→ **Task to complete**
Below are the records; copy every line in them that holds the string "from".
[[ Data shown, beginning ]]
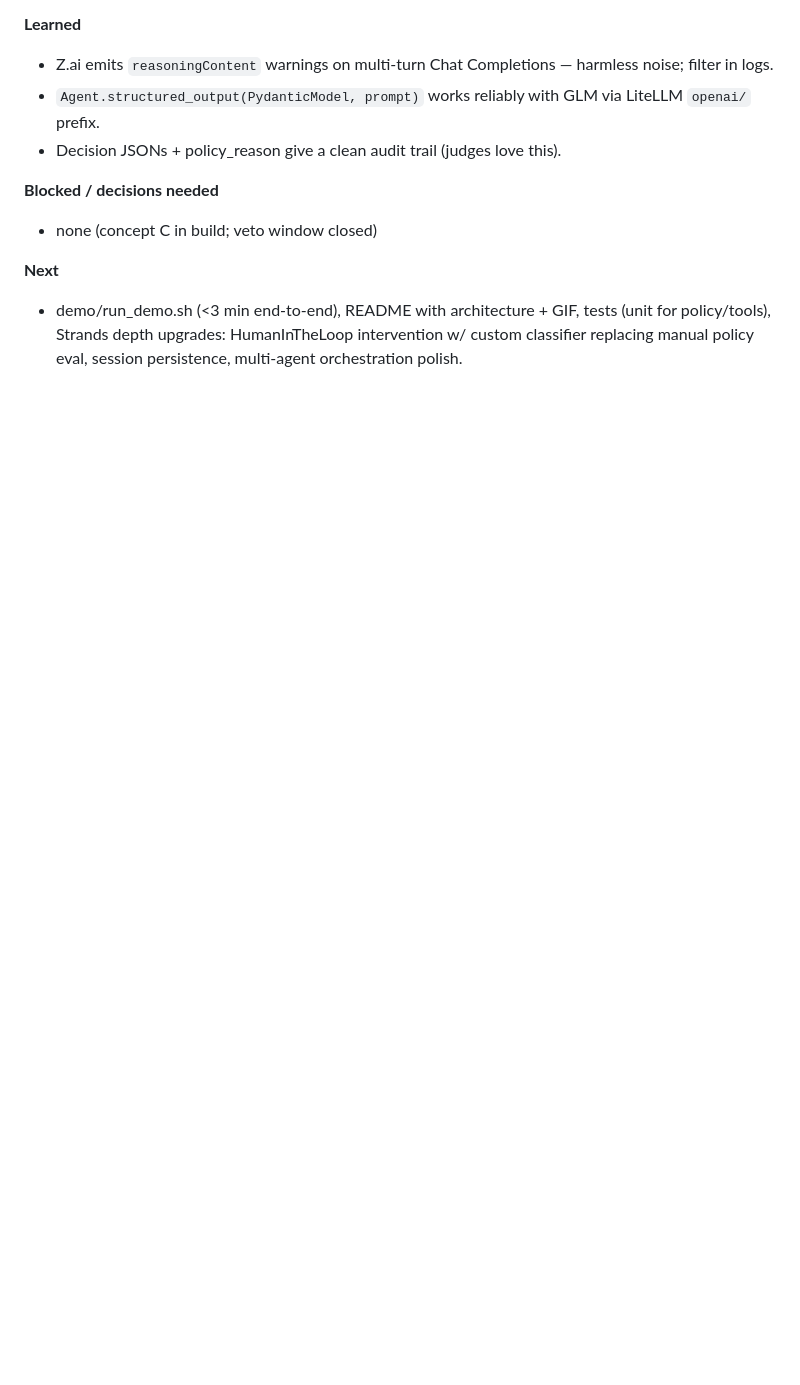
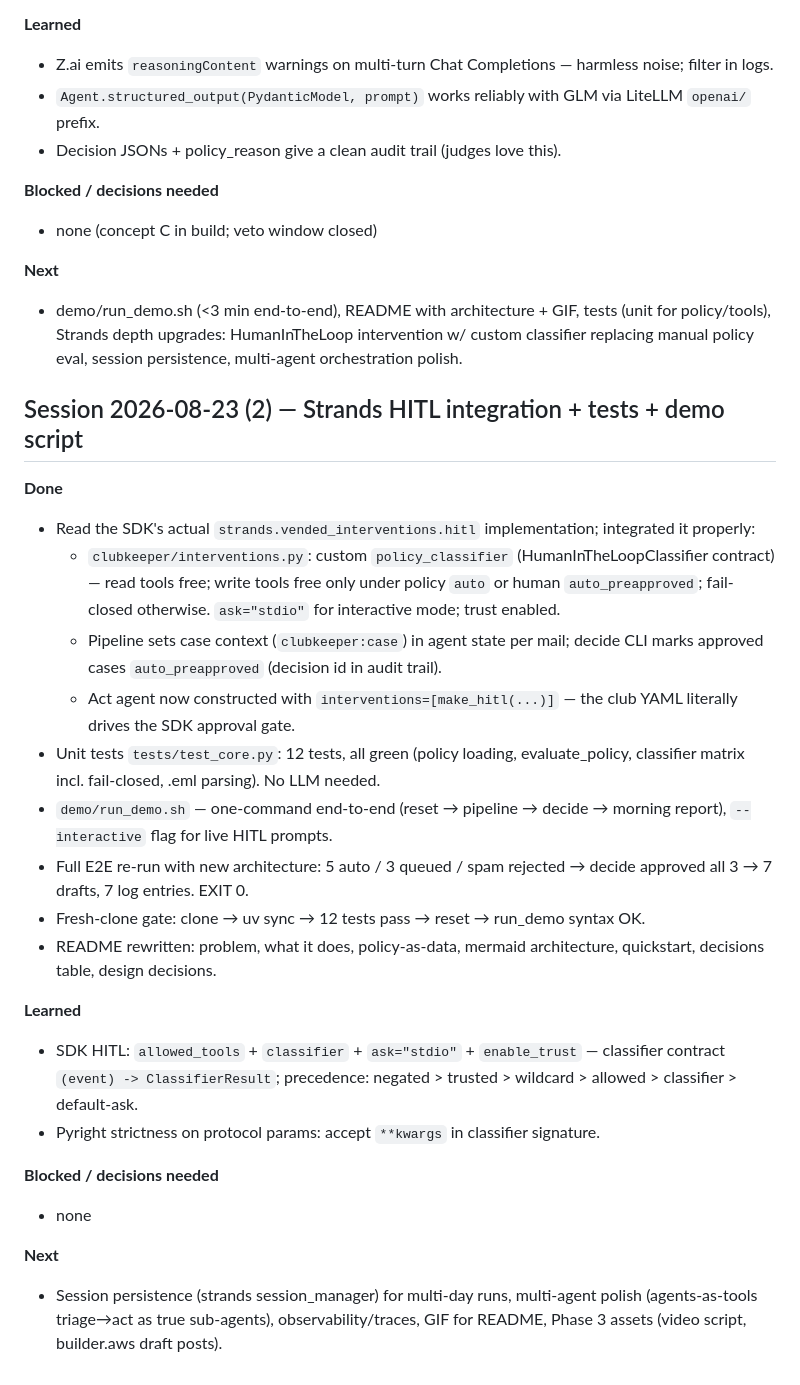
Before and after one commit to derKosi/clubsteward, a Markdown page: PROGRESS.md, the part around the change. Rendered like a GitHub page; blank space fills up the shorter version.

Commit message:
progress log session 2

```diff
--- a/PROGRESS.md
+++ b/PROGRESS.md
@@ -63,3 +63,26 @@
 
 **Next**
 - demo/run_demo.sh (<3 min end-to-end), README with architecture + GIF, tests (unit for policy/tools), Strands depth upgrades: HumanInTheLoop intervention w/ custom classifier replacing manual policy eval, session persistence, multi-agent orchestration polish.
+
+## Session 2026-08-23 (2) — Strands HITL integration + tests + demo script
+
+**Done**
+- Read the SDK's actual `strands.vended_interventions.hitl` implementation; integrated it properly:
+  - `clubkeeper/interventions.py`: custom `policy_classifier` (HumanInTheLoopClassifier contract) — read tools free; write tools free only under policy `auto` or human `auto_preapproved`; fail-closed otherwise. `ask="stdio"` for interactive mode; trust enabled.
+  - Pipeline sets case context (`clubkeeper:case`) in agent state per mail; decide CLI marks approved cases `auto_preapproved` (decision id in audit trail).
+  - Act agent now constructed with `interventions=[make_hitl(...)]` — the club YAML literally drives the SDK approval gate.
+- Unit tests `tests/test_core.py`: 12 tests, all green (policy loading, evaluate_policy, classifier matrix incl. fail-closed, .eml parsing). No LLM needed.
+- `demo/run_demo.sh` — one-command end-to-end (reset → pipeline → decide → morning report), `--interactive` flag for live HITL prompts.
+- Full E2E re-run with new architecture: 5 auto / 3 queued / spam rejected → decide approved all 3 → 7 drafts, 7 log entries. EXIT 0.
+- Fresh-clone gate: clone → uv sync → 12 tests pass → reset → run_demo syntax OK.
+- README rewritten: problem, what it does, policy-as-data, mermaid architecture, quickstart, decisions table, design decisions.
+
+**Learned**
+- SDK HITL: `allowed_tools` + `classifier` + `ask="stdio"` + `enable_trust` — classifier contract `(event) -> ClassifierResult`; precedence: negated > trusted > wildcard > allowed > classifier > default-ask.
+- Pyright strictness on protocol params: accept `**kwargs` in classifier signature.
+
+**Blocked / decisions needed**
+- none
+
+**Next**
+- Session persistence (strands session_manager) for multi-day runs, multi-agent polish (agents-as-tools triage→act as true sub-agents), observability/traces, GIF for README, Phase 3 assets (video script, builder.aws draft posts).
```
[[ Data shown, end ]]
[[ Data shown, beginning ]]
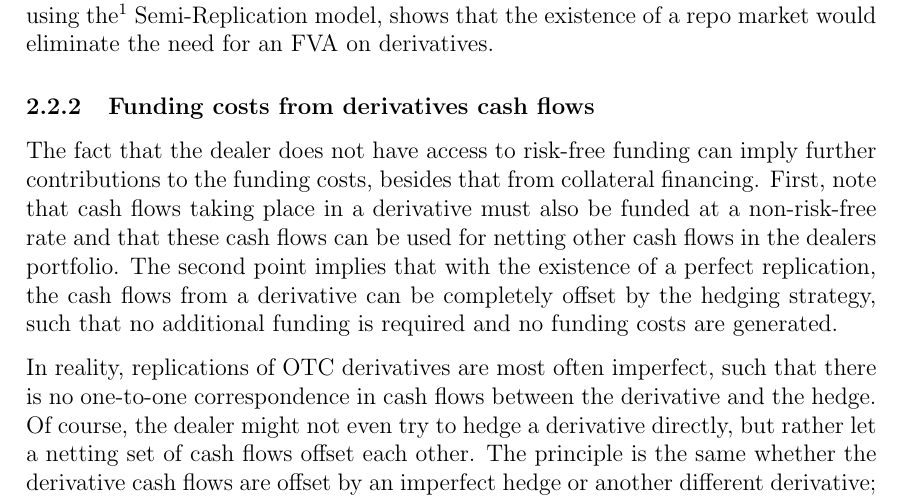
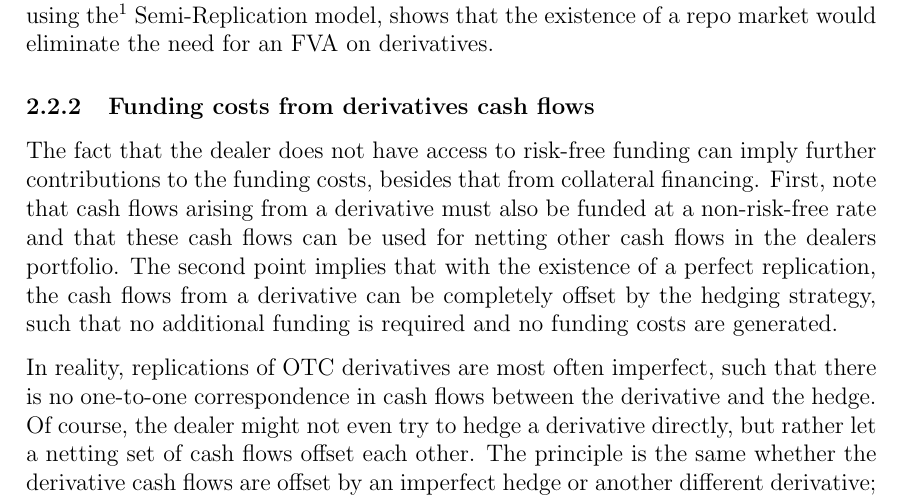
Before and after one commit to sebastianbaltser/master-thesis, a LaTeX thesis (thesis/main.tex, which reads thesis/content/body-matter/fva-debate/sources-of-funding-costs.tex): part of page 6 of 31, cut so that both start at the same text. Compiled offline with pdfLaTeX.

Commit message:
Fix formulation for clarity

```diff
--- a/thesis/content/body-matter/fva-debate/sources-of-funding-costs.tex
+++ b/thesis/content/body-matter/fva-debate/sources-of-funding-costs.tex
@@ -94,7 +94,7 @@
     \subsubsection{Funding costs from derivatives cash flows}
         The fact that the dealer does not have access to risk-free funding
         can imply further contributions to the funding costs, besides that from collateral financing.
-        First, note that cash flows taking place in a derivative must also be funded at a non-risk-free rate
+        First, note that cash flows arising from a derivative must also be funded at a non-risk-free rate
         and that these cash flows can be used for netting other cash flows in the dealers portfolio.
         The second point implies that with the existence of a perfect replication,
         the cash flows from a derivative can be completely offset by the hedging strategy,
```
[[ Data shown, end ]]
→ **Answer**
     \subsubsection{Funding costs from derivatives cash flows}
         can imply further contributions to the funding costs, besides that from collateral financing.
+        First, note that cash flows arising from a derivative must also be funded at a non-risk-free rate
         the cash flows from a derivative can be completely offset by the hedging strategy,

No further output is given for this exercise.